INSTRUCTIONS TO FOLLOW :: Give back every record word for word, but keep the pictures out.

• • • • • • •

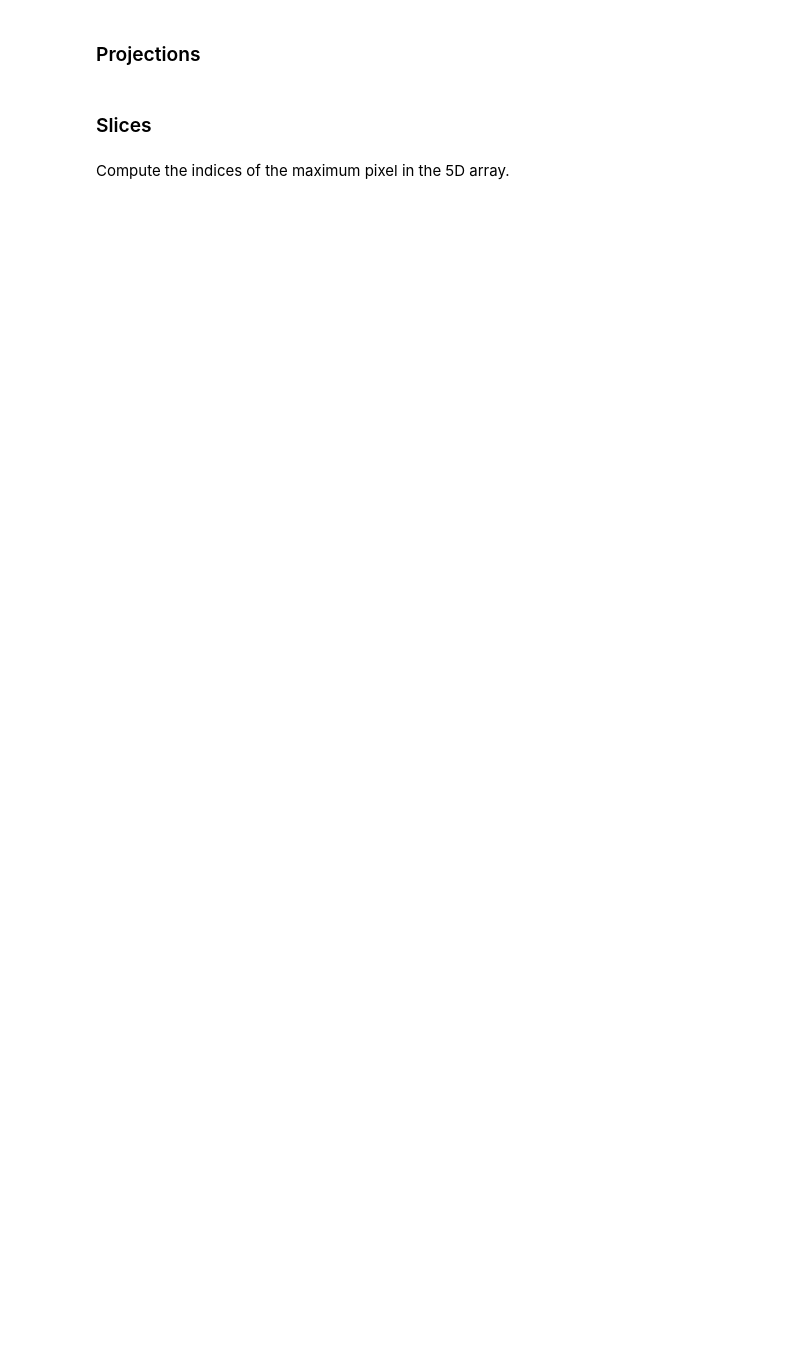
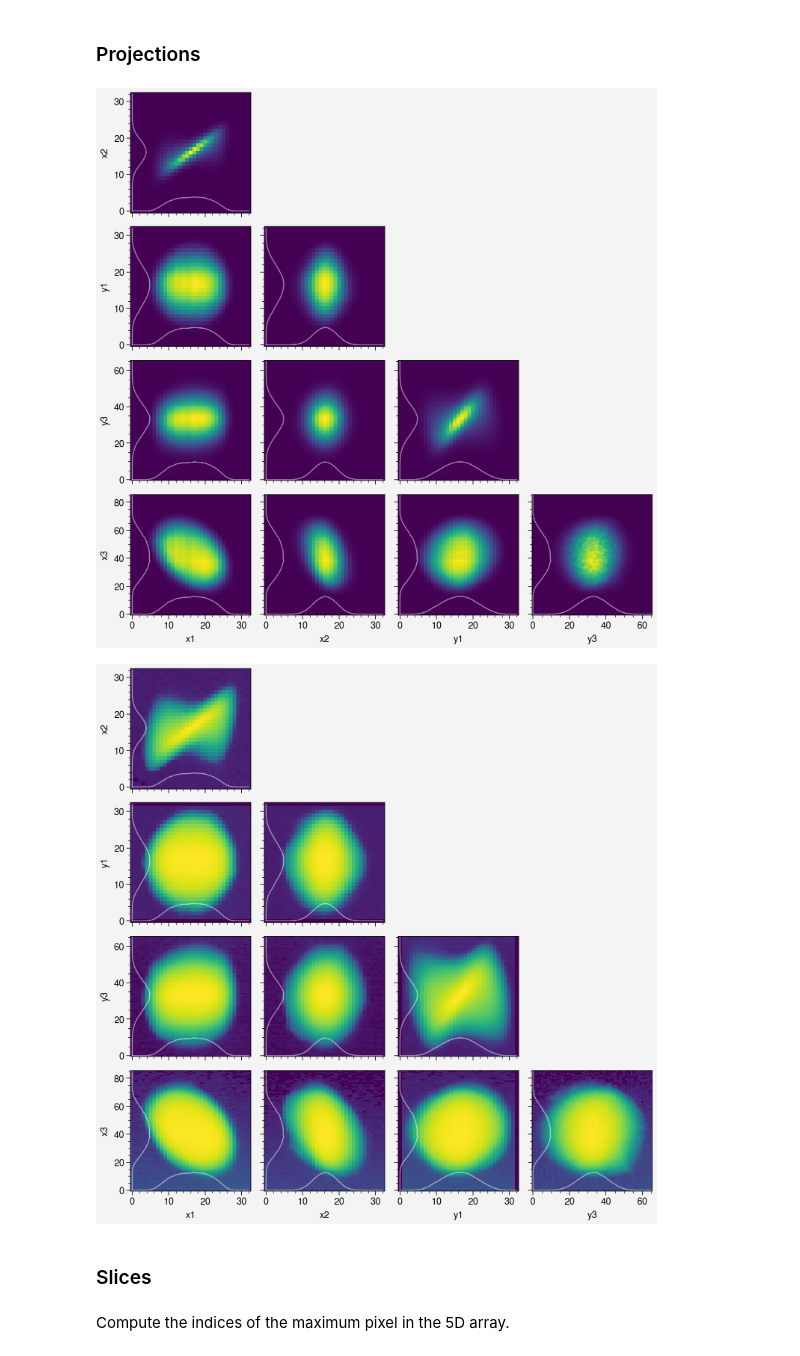
Before and after one commit to austin-hoover/analysis-sns-btf, a Jupyter notebook: scan3d/scan-xxpy-image-ypdE/scan-xxpy-image-ypdE_step3.ipynb, the cells around one changed output. Saved outputs shown, nothing was run; the diff lists cells and outputs as text; code cells hidden in the pictures; blank space fills up the shorter version.

```diff
--- a/scan3d/scan-xxpy-image-ypdE/scan-xxpy-image-ypdE_step3.ipynb
+++ b/scan3d/scan-xxpy-image-ypdE/scan-xxpy-image-ypdE_step3.ipynb
@@ -64,5 +67,5 @@ for filename in filenames:
 filename = 'rawgrid_merged2-211203151919-211203192701-scan-xxpy-image-ypdE.mmp'
 coordfilename = 'slit_coordinates_merged2-211203151919-211203192701-scan-xxpy-image-ypdE.npy'
 # %%
-shape = tuple(np.loadtxt(join(folder, 'rawgrid_shape.txt')).astype(int))
-print(shape)
+info = utils.load_pickle('_output/info.pkl')
+info
@@ -74,3 +86,7 @@ print(dtype)
+# %%
+shape = info['rawgrid_shape']  # (x1, x2, y1, y3, x3)
+dtype = info['im_dtype']
+cam = info['cam']
 # %%
 a5d = np.memmap(join(folder, filename), shape=shape, dtype=dtype, mode='r')
 print(np.info(a5d))
@@ -79,5 +120,8 @@ Flip the y3 axis (the image comes in upside-down). Flip the x3 axis since it poi
 # %%
 a5d = a5d[:, :, ::-1, ::-1, ::-1]  # [x1, x2, y1, y3, x3]
+# %%
+if cam.lower() == 'cam34':
+    a5d = a5d[::-1, ::-1, :, :, :]
 # %% [markdown]
 ## Load slit coordinates
 # %%
@@ -145,18 +216,26 @@ a5d = np.clip(a5d, 0, None)
+# %%
+a5d_min = np.min(a5d)
+if a5d_min < 0:
+    print(f'min(a5d) = {a5d_min}. Clipping to 0.')
+    a5d = np.clip(a5d, 0, None)
 # %%
 frac_thresh = 1e-5
 for norm in [None, 'log']:
     axes = mplt.corner(
         a5d,
         labels=dims,
         norm=norm,
-        # diag_kind='None',
-        # prof=True,
-        # prof_kws=dict(lw=1.0, alpha=0.75, scale=0.15),
-        # fig_kws=dict(),
-        # frac_thresh=frac_thresh,
+        diag_kind='None',
+        prof=True,
+        prof_kws=dict(lw=1.0, alpha=0.5, scale=0.12),
+        fig_kws=dict(),
+        frac_thresh=frac_thresh,
     )
     plt.savefig(f"_output/slitscreen_corner_log{norm == 'log'}.png")
     plt.show()
+# %% [output]
+[figure, added]
+[figure, added]
 # %% [markdown]
 ### Slices
 # %% [markdown]
```
Also changed, not shown: parts of 29 cells of this notebook, 6 other files.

• • • • • • •

ANSWER ::
Before and after one commit to austin-hoover/analysis-sns-btf, a Jupyter notebook: scan3d/scan-xxpy-image-ypdE/scan-xxpy-image-ypdE_step3.ipynb, the cells around one changed output. Saved outputs shown, nothing was run; the diff lists cells and outputs as text; code cells hidden in the pictures; blank space fills up the shorter version.

```diff
--- a/scan3d/scan-xxpy-image-ypdE/scan-xxpy-image-ypdE_step3.ipynb
+++ b/scan3d/scan-xxpy-image-ypdE/scan-xxpy-image-ypdE_step3.ipynb
@@ -64,5 +67,5 @@ for filename in filenames:
 filename = 'rawgrid_merged2-211203151919-211203192701-scan-xxpy-image-ypdE.mmp'
 coordfilename = 'slit_coordinates_merged2-211203151919-211203192701-scan-xxpy-image-ypdE.npy'
 # %%
-shape = tuple(np.loadtxt(join(folder, 'rawgrid_shape.txt')).astype(int))
-print(shape)
+info = utils.load_pickle('_output/info.pkl')
+info
@@ -74,3 +86,7 @@ print(dtype)
+# %%
+shape = info['rawgrid_shape']  # (x1, x2, y1, y3, x3)
+dtype = info['im_dtype']
+cam = info['cam']
 # %%
 a5d = np.memmap(join(folder, filename), shape=shape, dtype=dtype, mode='r')
 print(np.info(a5d))
@@ -79,5 +120,8 @@ Flip the y3 axis (the image comes in upside-down). Flip the x3 axis since it poi
 # %%
 a5d = a5d[:, :, ::-1, ::-1, ::-1]  # [x1, x2, y1, y3, x3]
+# %%
+if cam.lower() == 'cam34':
+    a5d = a5d[::-1, ::-1, :, :, :]
 # %% [markdown]
 ## Load slit coordinates
 # %%
@@ -145,18 +216,26 @@ a5d = np.clip(a5d, 0, None)
+# %%
+a5d_min = np.min(a5d)
+if a5d_min < 0:
+    print(f'min(a5d) = {a5d_min}. Clipping to 0.')
+    a5d = np.clip(a5d, 0, None)
 # %%
 frac_thresh = 1e-5
 for norm in [None, 'log']:
     axes = mplt.corner(
         a5d,
         labels=dims,
         norm=norm,
-        # diag_kind='None',
-        # prof=True,
-        # prof_kws=dict(lw=1.0, alpha=0.75, scale=0.15),
-        # fig_kws=dict(),
-        # frac_thresh=frac_thresh,
+        diag_kind='None',
+        prof=True,
+        prof_kws=dict(lw=1.0, alpha=0.5, scale=0.12),
+        fig_kws=dict(),
+        frac_thresh=frac_thresh,
     )
     plt.savefig(f"_output/slitscreen_corner_log{norm == 'log'}.png")
     plt.show()
+# %% [output]
+[figure, added]
+[figure, added]
 # %% [markdown]
 ### Slices
 # %% [markdown]
```
Also changed, not shown: parts of 29 cells of this notebook, 6 other files.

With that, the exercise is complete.